§ Aim of the exercise:
What lines in the records include the string "axvline"? Return each one.

§ Available data:

....................

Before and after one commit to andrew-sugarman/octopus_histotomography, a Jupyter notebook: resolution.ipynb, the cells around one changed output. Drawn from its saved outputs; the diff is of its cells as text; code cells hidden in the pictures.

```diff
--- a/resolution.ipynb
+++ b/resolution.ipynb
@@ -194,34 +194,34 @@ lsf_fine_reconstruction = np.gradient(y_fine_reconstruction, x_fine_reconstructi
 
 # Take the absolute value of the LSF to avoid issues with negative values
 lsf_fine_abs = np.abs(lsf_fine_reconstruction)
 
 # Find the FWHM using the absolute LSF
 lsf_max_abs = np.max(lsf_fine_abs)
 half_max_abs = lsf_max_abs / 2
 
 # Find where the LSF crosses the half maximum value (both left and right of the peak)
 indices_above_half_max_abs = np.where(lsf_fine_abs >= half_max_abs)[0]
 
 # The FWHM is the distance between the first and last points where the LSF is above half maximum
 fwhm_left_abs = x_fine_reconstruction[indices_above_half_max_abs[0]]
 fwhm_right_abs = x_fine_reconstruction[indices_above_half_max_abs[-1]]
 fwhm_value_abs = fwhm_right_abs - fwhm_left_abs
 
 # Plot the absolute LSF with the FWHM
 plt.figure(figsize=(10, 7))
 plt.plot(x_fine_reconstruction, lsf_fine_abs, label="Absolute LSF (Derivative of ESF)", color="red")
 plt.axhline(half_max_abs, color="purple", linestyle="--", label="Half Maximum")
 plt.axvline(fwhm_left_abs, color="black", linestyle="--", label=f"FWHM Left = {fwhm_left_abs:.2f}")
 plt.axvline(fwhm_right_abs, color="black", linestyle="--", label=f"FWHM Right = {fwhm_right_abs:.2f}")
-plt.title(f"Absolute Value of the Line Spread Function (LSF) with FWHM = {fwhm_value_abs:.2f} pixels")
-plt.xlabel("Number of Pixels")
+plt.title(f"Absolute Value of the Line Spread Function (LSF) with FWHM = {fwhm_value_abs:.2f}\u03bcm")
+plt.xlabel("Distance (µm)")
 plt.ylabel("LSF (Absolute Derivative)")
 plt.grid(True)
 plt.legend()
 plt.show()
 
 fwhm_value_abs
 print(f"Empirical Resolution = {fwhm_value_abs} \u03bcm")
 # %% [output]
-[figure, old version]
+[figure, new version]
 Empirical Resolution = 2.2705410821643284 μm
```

....................

§ Answer box:
 plt.axvline(fwhm_left_abs, color="black", linestyle="--", label=f"FWHM Left = {fwhm_left_abs:.2f}")
 plt.axvline(fwhm_right_abs, color="black", linestyle="--", label=f"FWHM Right = {fwhm_right_abs:.2f}")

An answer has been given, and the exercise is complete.